Sample Collection and Storage
Laboratory Isolation Procedures
Companion Publication
For Further Information

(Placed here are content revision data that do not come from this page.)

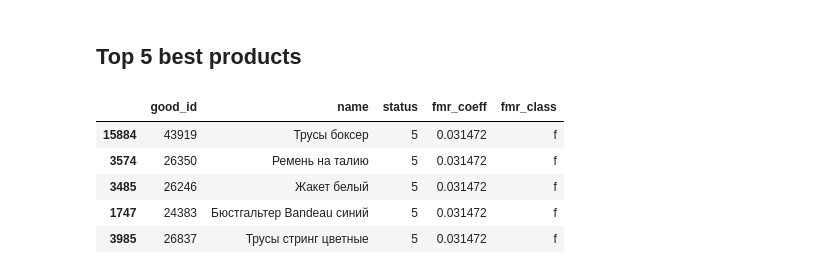
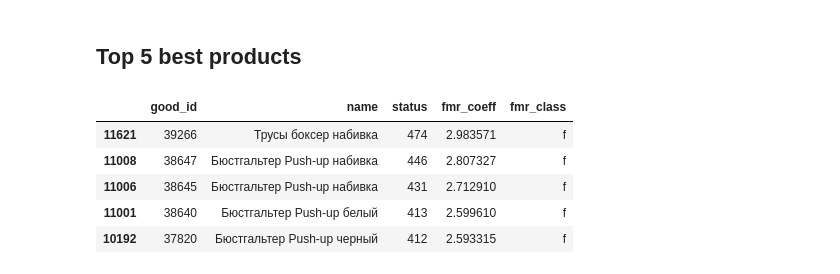
Before and after one commit to alekseisolovev/statistics, a Jupyter notebook: 2nova_eda_rfm_fmr_analysis.ipynb, the cells around one changed output. Cells and saved outputs as stored; diff of their text form; code cells hidden in the pictures.

```diff
--- a/2nova_eda_rfm_fmr_analysis.ipynb
+++ b/2nova_eda_rfm_fmr_analysis.ipynb
@@ -498,11 +498,11 @@ fmr_segmentation.head()
 # %% [markdown]
 ## Top 5 best products
 # %%
-fmr_segmentation[fmr_segmentation['fmr_class']=='f'].sort_values('fmr_coeff', ascending=True).head(5)
+fmr_segmentation[fmr_segmentation['fmr_class']=='f'].sort_values('fmr_coeff', ascending=False).head(5)
 # %% [output]
 |  | good_id | name | status | fmr_coeff | fmr_class |
-| 15884 | 43919 | Трусы боксер | 5 | 0.031472 | f |
-| 3574 | 26350 | Ремень на талию | 5 | 0.031472 | f |
-| 3485 | 26246 | Жакет белый | 5 | 0.031472 | f |
-| 1747 | 24383 | Бюстгальтер Bandeau синий | 5 | 0.031472 | f |
-| 3985 | 26837 | Трусы стринг цветные | 5 | 0.031472 | f |
+| 11621 | 39266 | Трусы боксер набивка | 474 | 2.983571 | f |
+| 11008 | 38647 | Бюстгальтер Push-up набивка | 446 | 2.807327 | f |
+| 11006 | 38645 | Бюстгальтер Push-up набивка | 431 | 2.712910 | f |
+| 11001 | 38640 | Бюстгальтер Push-up белый | 413 | 2.599610 | f |
+| 10192 | 37820 | Бюстгальтер Push-up черный | 412 | 2.593315 | f |
```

Author, Acknowledgments, Photo Credits, Illustration Photo, Cover Photo, Northeastern Area State and Private Forestry Offices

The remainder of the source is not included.